How to Plan for an Early Retirement
Follow Three Practical Steps
Ask five different people what early retirement means to them, and you’ll get five different answers. Regardless of what it means to you, here are the three steps you'll want to take to make early retirement a realistic possibility—or to prepare for an unexpected forced retirement.
Decide How Old Do You Want to Be When You Retire
To some, early retirement means age 45, and to others, it means age 60. Even a five-year difference can have a serious impact on the amount of income you may need, so the first step in planning for early retirement is to pick a target age or date.
You'll then want to project out what would need to happen by that age, such as how much you would need to save, and what your expenses might be. A rough rule of thumb called the 4 percent rule says you can withdraw about $4,000 a year per $100,000 of savings. If you think you'll spend $40,000 a year, you'd need $1,000,000 saved. This simple rule does not account for taxes, inflation, and other sources of income, such as Social Security, but it is a starting place.
As you expand upon your projection, all of the following factors should be accounted for eventually:
- Your life expectancy and how it affects how many years you will need retirement income.
- When you can and should begin taking Social Security benefits.
- How you will cover the cost of health insurance until you reach age 65 when you become eligible for Medicare.
- Lifestyle changes such as new hobbies that may cost more or hobbies that could make you money.
If you think you want to retire within five years, you'll want to fast-track your planning. Five years may seem like a long time, but it goes by fast, and you don't want to wait until the year you retire to start getting things in order.
Decide If You Think You'll "Work" in Retirement
Some define early retirement as the day they no longer have to work in their current profession or career, but they would still like to earn income pursuing a new career, hobby, or passion.
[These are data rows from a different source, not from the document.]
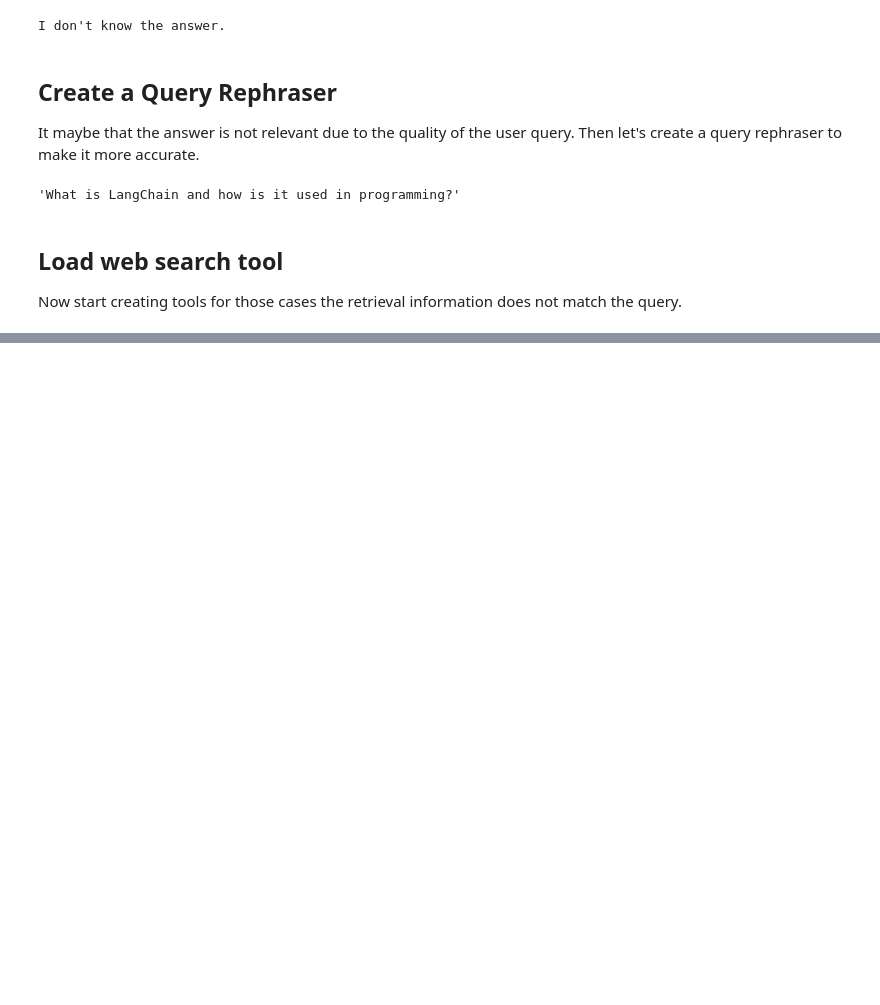
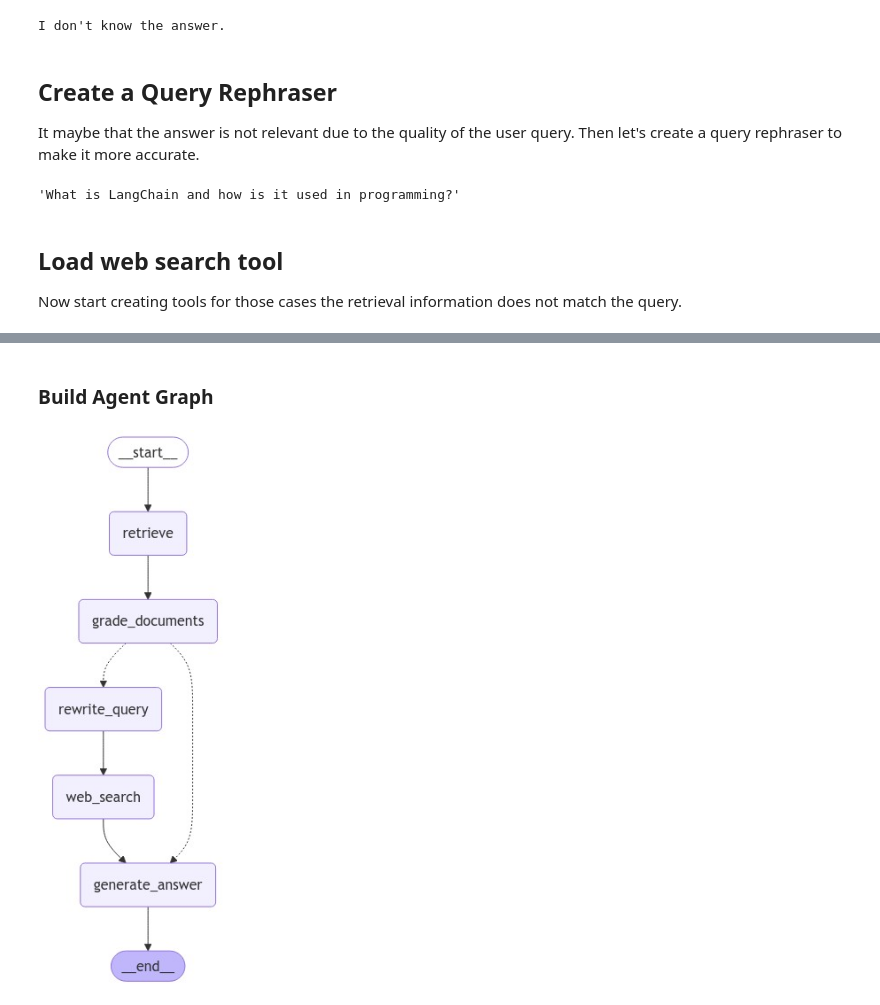
Before and after one commit to jdgallegoq/react-agent, a Jupyter notebook: notebooks/crag.ipynb, the cells around one changed output, grey strips where cells are left out. Saved outputs shown, nothing was run; the diff lists cells and outputs as text; code cells hidden in the pictures; blank space fills up the shorter version.

Commit message:
create graph as CRAG

```diff
--- a/notebooks/crag.ipynb
+++ b/notebooks/crag.ipynb
@@ -265,0 +270,2 @@ Now start creating tools for those cases the retrieval information does not matc
+# %%
+tv_search = TavilySearchResults(max_results=3, search_depth="advanced", max_tokens=1e5)
@@ -265,0 +359,12 @@ Now start creating tools for those cases the retrieval information does not matc
+# %%
+# generate answer
+def generate_answer(state):
+    print("---Generating answer---")
+    question = state["question"]
+    documents = state["documents"]
+
+    # generate answer
+    result = qa_rag_chain.invoke({"context": documents, "question": question})
+    return {"documents": documents, "question": question, "generation": result}
+# %% [markdown]
+### Build Agent Graph
@@ -265,0 +373,33 @@ Now start creating tools for those cases the retrieval information does not matc
+# %%
+agentic_rag = StateGraph(GraphState)
+
+# define nodes
+agentic_rag.add_node("retrieve", retrieve)
+agentic_rag.add_node("grade_documents", grade_documents)
+agentic_rag.add_node("rewrite_query", rewrite_query)
+agentic_rag.add_node("web_search", web_search)
+agentic_rag.add_node("generate_answer", generate_answer)
+
+# build answer
+agentic_rag.set_entry_point("retrieve")
+agentic_rag.add_edge("retrieve", "grade_documents")
+agentic_rag.add_conditional_edges(
+    "grade_documents",
+    decide_generation,
+    {
+        "rewrite_query": "rewrite_query",
+        "generate_answer": "generate_answer"
+    }
+)
+agentic_rag.add_edge("rewrite_query", "web_search")
+agentic_rag.add_edge("web_search", "generate_answer")
+agentic_rag.add_edge("generate_answer", END)
+
+# compile
+agentic_rag = agentic_rag.compile()
+# %%
+from IPython.display import display, Markdown, Image
+
+display(Image(agentic_rag.get_graph().draw_mermaid_png()))
+# %% [output]
+[figure, added]
```
Also changed, not shown: parts of 20 cells of this notebook.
For others, retirement means they will have reached a point where they will never work for money again.
If your definition of early retirement means you don’t want to pursue any money-making ventures, you will need to save significantly more than those who plan on earning money in some way or another.
Even if you plan on continuing to work part-time, keep in mind that statistics show that many people who planned on continuing to work in retirement do not actually do so. This statistic can be either because they can't find work or changed their minds and decide they'd rather live on less and have their time free.
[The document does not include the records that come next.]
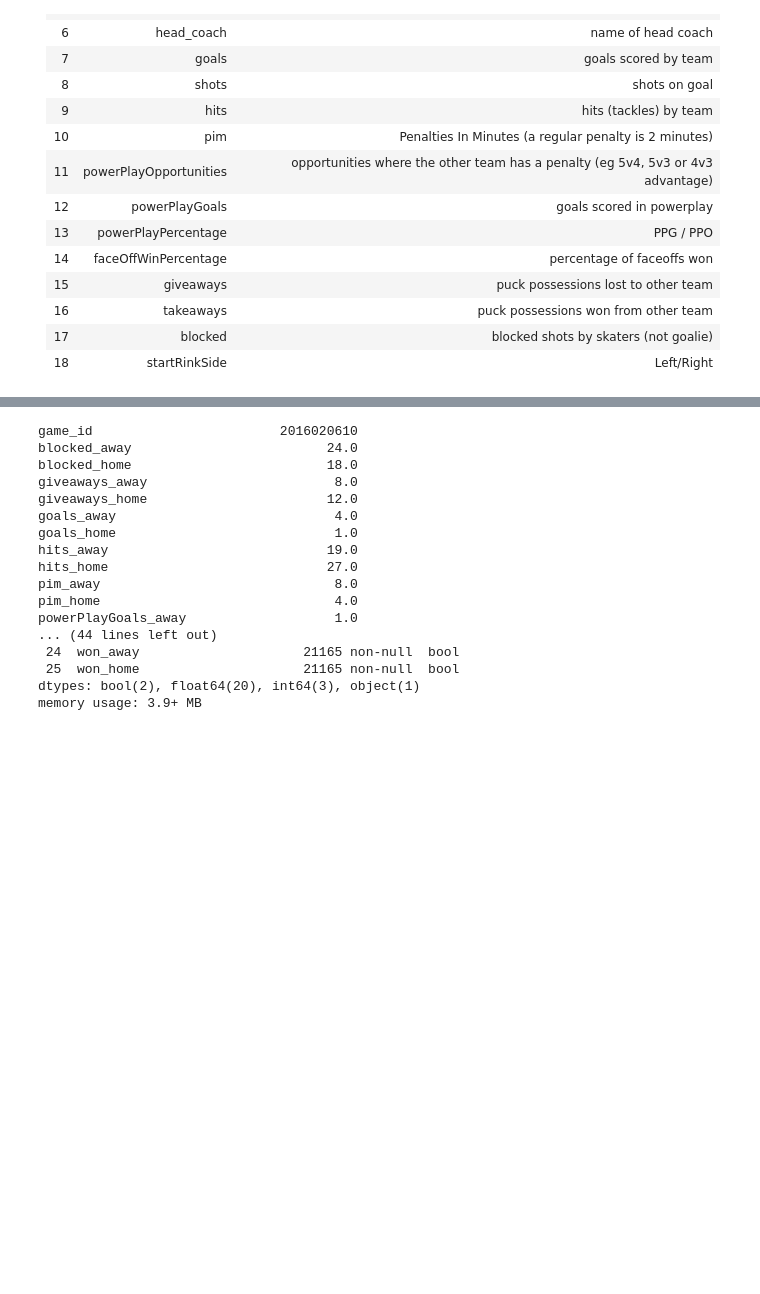
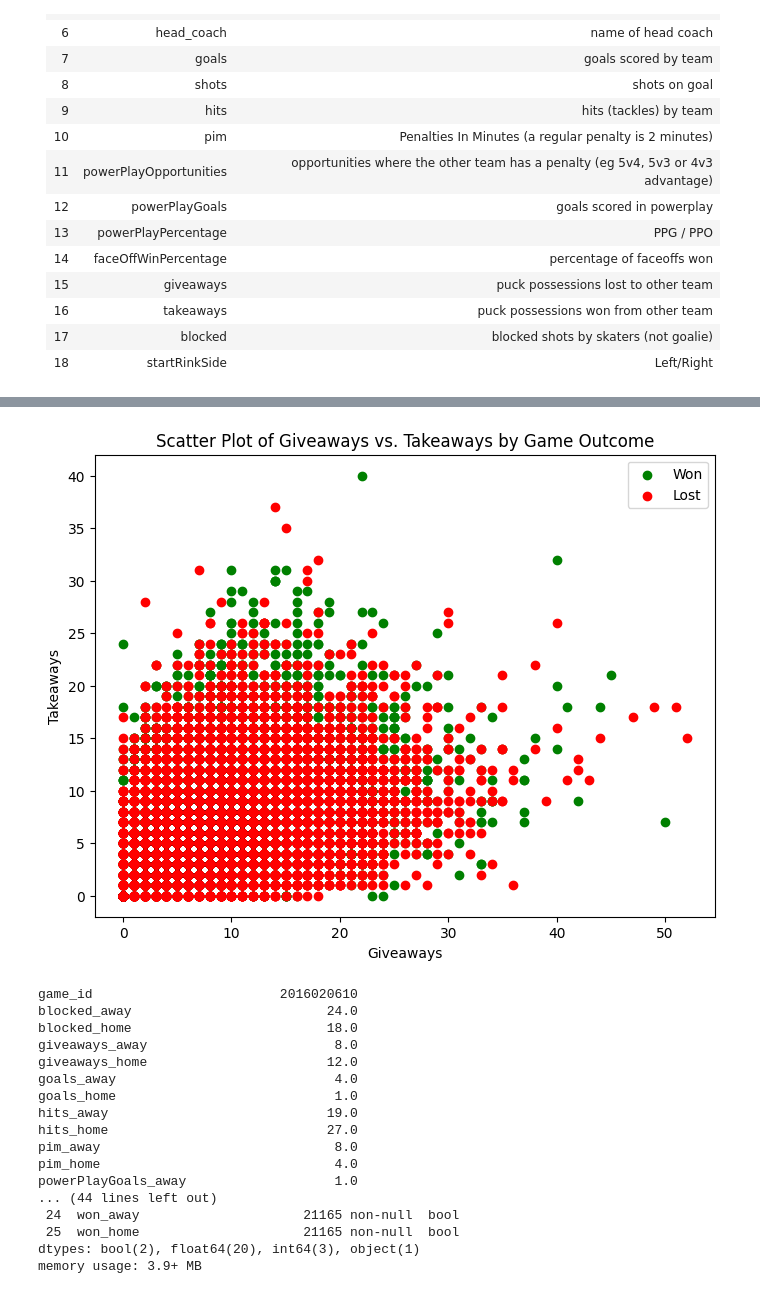
Before and after one commit to mackleros/NHL-Games-Datamining, a Jupyter notebook: mining.ipynb, the cells around one changed output, grey strips where cells are left out. Drawn from its saved outputs; the diff is of its cells as text; code cells hidden in the pictures; blank space fills up the shorter version.

```diff
--- a/mining.ipynb
+++ b/mining.ipynb
@@ -113,6 +113,32 @@ memory usage: 5.9+ MB
 | 2 | 0.894305 | 0.433962 | away | True | OT | Randy Carlyle | 0.333333 | 0.531250 | 0.2000 | 0.028169 | ... |
 | 3 | 0.894305 | 0.113208 | home | False | OT | Phil Housley | 0.250000 | 0.515625 | 0.2125 | 0.037559 | ... |
 | 4 | 0.789071 | 0.377358 | away | True | REG | Patrick Roy | 0.333333 | 0.453125 | 0.2125 | 0.042254 | ... |
+# %%
+# Split the DataFrame into two based on the "won" column
+df_won = data[data['won'] == True]
+df_lost = data[data['won'] == False]
+
+# Create a scatter plot
+plt.figure(figsize=(8, 6))
+
+# Plot giveaways vs. takeaways for games won (color green)
+plt.scatter(df_won['giveaways'], df_won['takeaways'], color='green', label='Won')
+
+# Plot giveaways vs. takeaways for games lost (color red)
+plt.scatter(df_lost['giveaways'], df_lost['takeaways'], color='red', label='Lost')
+
+# Set labels and title
+plt.xlabel('Giveaways')
+plt.ylabel('Takeaways')
+plt.title('Scatter Plot of Giveaways vs. Takeaways by Game Outcome')
+
+# Add legend
+plt.legend()
+
+# Show the plot
+plt.show()
+# %% [output]
+[figure, added]
 # %%
 home_team_df = data[data['HoA'] == 'home'].set_index('game_id')
 away_team_df = data[data['HoA'] == 'away'].set_index('game_id')
```
Also changed, not shown: parts of 8 cells of this notebook, 1 other file.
Get an Investment Plan With a High Probability of Success
Once you have calculated the amount of savings and future income you will need, you’ll want to spend time researching the various ways you can structure savings and investments to produce consistent and reliable retirement income.
Retirement is not the time to make quick, off-the-cuff decisions. Think about how much you know about your profession, the years of training and experience it took to gain that knowledge, and the amount of income it has paid you over your lifetime.
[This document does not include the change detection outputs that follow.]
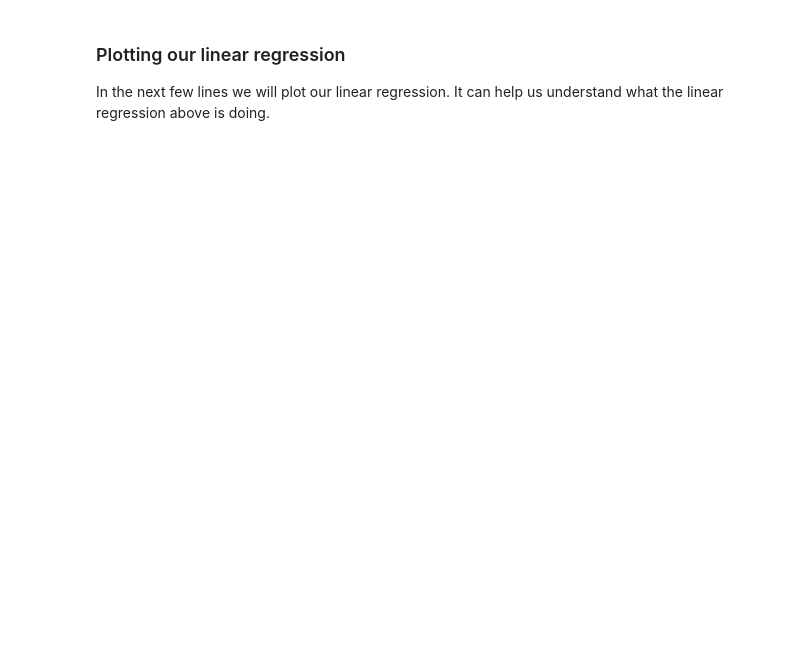
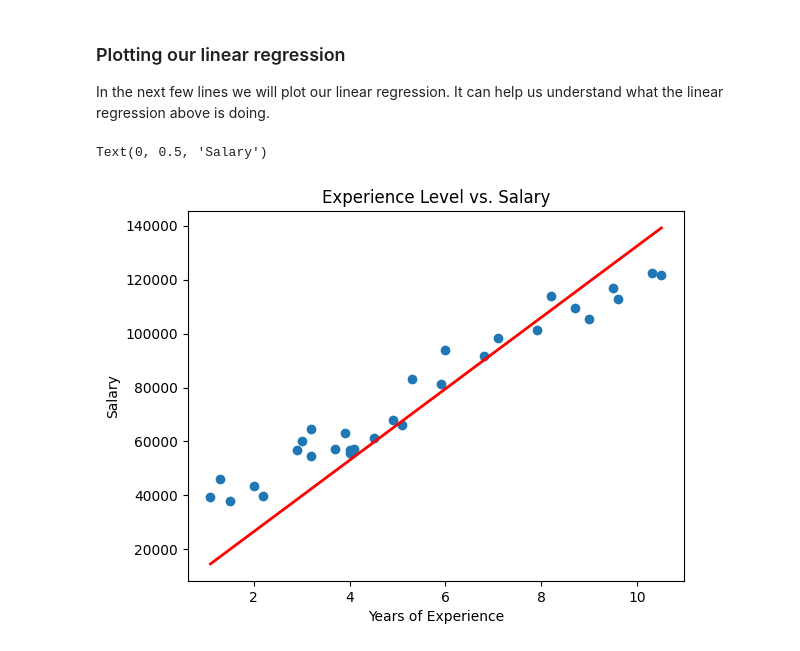
Before and after one commit to jack-walk/CUNY_adv-data, a Jupyter notebook: w7/notebooks/01-linear-regression-exercise.ipynb, the cells around one changed output. Saved outputs shown, nothing was run; the diff lists cells and outputs as text; code cells hidden in the pictures; blank space fills up the shorter version.

```diff
--- a/w7/notebooks/01-linear-regression-exercise.ipynb
+++ b/w7/notebooks/01-linear-regression-exercise.ipynb
@@ -26,3 +41,5 @@ df.head()
 # %% [markdown]
 Using the library statsmodels we can run linear regressions with dataframes.
 # %%
+X = df['YearsExperience']
+y = df["Salary"]
@@ -38,6 +48,10 @@ Below we do two things:
 We define `YearsExperience` as the dependent variable.
 
 Ordinary Least Squares function from the statsmodels library. OLS is a common technique used in analyzing linear regression. In brief, it compares the difference between individual points in your data set and the predicted best fit line to measure the amount of error produced. (Source: [Medium](https://medium.com/swlh/interpreting-linear-regression-through-statsmodels-summary-4796d359035a)).
+# %%
+# Use OLS to analyze the regression
+model = sm.OLS(y, X)
+results = model.fit()
 # %% [markdown]
 #### Examining our results
 
@@ -62,3 +98,23 @@ Here are some of the things we want to pay special attention to:
 # %% [markdown]
 ### Plotting our linear regression
 In the next few lines we will plot our linear regression. It can help us understand what the linear regression above is doing.
+# %%
+#Plot points
+plt.scatter(df["YearsExperience"], df["Salary"])
+
+#Draw the regression line
+plt.plot(
+    df["YearsExperience"],
+    results.predict(),
+    color='red',
+    linewidth=2,
+    label = 'Regression Line'
+)
+
+#Add label
+plt.title("Experience Level vs. Salary")
+plt.xlabel("Years of Experience")
+plt.ylabel("Salary")
+# %% [output]
+Text(0, 0.5, 'Salary')
+[figure, added]
```
Also changed, not shown: parts of 8 cells of this notebook.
The investments you will now choose need to provide income for your remaining lifetime. You can’t afford to make mistakes, so take the time to do careful research, and don’t hesitate to seek qualified professional help.
And remember, the best retirement investments are chosen because they are part of a well-designed investment plan, not bought piecemeal.